TEA News Releases Online
Dec. 8, 2009
Congressional hearing raises concerns about national standards
AUSTIN – Commissioner of Education Robert Scott applauded the comments of congressmen and witnesses who today acknowledged the risk of making the Common Core Standards Initiative mandatory standards for all public schools.
The mathematics and English standards being drafted by the National Governors Association and the Council of Chief State School Officers were the subject of a hearing before the Committee on Education and Labor today in Washington, D.C. Adoption of the standards counts heavily in the competition to win Race to the Top grants from the U.S. Department of Education and could be easily incorporated into the upcoming reauthorization of No Child Left Behind. Texas and Alaska are the only states that have not agreed to adopt these national standards and national tests.
U.S. Rep. Glenn “GT” Thompson, R-PA., said during the hearing, “...the mandatory adoption could have the unintended consequences of lowering the bar for states and local communities that have voluntarily established standards even more rigorous than those developed through the Common Core.”
Cathy Allen, vice-chair of the St. Mary’s County Board of Education in Maryland, who testified at the committee, said, “We do have some reservations about what appears to be greater coercion from the federal government in adopting such standards.”
Scott said, “We are glad that Congressman Thompson and others recognize that this is a potential federal intrusion into the nation’s schools. The authority to determine what students in our public schools should learn properly resides with the states, local school boards and parents. Texans have been leaders in setting college and career ready standards. We do not favor federally imposed one-size-fits-all national standards and tests.”

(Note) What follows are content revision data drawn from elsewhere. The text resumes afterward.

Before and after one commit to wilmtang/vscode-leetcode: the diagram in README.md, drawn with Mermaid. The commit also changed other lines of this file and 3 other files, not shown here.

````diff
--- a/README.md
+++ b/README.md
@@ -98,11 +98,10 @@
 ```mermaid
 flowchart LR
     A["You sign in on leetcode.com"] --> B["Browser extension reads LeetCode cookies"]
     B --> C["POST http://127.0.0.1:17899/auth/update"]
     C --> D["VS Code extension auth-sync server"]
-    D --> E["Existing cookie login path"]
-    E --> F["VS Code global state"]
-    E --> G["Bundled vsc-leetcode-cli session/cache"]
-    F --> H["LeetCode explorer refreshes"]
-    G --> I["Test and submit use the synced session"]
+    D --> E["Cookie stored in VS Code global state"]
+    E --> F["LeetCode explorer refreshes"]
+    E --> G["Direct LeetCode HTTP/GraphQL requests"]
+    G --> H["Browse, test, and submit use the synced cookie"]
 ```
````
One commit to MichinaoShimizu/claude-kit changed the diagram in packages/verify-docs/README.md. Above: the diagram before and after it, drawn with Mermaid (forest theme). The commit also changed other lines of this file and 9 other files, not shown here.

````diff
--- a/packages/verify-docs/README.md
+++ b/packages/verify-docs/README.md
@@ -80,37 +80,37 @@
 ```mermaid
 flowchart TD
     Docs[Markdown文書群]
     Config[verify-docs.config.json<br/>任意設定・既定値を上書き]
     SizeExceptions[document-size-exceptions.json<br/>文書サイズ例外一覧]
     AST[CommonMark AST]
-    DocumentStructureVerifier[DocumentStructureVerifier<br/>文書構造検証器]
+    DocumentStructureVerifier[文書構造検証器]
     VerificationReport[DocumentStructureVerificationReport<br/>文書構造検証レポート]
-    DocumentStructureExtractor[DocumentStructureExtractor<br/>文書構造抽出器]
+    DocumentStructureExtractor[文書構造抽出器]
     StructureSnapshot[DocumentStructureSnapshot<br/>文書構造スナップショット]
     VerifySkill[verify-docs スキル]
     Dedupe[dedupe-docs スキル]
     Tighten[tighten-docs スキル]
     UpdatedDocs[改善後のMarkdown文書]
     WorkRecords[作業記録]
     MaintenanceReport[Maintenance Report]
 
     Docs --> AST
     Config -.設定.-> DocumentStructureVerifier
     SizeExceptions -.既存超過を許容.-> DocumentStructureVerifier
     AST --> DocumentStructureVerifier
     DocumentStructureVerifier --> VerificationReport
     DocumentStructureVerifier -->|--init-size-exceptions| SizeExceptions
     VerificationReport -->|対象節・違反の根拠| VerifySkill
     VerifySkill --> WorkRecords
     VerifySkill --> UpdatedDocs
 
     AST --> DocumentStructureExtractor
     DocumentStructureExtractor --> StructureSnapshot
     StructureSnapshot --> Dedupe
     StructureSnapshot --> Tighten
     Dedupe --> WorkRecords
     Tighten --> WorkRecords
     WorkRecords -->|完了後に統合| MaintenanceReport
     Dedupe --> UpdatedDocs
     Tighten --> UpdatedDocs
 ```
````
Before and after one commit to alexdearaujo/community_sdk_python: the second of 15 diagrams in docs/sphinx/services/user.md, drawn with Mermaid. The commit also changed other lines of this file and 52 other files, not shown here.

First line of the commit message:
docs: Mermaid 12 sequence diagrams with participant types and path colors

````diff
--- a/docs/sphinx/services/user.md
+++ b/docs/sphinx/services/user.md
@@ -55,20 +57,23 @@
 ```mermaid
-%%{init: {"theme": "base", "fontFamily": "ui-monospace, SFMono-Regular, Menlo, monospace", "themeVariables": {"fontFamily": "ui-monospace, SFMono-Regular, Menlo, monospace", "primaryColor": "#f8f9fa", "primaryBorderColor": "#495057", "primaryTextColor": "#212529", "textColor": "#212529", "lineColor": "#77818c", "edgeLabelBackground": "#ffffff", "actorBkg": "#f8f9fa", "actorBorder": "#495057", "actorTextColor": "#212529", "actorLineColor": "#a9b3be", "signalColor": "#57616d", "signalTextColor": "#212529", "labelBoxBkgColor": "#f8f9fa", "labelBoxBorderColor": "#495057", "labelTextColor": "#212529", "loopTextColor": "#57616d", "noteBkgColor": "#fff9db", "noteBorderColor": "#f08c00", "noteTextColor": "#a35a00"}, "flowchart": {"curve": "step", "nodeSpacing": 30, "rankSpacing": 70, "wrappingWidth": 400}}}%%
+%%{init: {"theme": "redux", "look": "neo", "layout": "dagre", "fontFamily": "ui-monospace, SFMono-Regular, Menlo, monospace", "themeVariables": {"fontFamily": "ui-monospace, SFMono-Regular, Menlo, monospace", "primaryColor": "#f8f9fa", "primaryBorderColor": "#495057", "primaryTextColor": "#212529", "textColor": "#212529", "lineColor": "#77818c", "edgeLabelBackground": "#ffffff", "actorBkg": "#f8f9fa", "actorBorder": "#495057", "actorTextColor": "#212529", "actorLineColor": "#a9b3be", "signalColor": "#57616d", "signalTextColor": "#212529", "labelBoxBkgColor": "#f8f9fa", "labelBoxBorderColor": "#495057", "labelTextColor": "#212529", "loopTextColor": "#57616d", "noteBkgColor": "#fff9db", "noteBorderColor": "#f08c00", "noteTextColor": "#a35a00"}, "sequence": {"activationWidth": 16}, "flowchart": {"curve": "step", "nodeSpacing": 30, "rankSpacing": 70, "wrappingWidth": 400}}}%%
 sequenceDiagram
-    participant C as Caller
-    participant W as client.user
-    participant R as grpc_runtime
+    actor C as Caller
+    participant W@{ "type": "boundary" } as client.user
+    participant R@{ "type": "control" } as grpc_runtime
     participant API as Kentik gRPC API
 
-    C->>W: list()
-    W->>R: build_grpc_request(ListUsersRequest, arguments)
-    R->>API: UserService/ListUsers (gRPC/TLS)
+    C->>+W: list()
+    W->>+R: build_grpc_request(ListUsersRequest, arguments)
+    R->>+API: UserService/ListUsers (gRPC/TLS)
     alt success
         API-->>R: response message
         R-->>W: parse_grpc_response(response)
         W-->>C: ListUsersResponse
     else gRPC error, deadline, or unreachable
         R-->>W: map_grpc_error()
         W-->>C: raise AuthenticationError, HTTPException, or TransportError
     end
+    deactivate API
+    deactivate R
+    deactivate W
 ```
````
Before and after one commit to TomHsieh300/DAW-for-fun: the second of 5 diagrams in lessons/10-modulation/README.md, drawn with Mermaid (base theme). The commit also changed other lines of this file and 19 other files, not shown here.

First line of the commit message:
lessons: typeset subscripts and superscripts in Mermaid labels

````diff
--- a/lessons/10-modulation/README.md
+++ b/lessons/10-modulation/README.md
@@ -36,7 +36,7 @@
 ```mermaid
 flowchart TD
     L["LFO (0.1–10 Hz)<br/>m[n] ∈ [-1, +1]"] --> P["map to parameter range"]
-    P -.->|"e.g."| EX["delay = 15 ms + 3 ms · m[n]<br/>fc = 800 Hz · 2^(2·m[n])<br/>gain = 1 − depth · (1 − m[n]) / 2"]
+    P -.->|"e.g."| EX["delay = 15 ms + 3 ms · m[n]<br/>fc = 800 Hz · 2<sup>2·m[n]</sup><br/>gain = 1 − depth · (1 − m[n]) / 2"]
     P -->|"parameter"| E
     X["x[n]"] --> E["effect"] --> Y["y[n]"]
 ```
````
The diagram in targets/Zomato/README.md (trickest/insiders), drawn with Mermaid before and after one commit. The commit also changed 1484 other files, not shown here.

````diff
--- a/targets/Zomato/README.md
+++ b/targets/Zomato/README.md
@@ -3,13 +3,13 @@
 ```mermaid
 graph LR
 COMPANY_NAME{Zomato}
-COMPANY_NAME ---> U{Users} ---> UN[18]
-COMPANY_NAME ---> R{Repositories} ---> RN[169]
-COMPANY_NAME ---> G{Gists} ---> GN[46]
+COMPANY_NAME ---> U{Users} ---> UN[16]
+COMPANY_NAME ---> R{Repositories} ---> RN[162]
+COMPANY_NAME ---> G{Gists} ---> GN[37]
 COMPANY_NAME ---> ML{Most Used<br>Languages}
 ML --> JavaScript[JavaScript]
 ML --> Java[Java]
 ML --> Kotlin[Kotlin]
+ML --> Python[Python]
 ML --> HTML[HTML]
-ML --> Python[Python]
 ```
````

More information about today’s hearing is available at:
http://edlabor.house.gov/hearings/2009/12/improving-our-competitiveness.shtml (This content is no longer available.)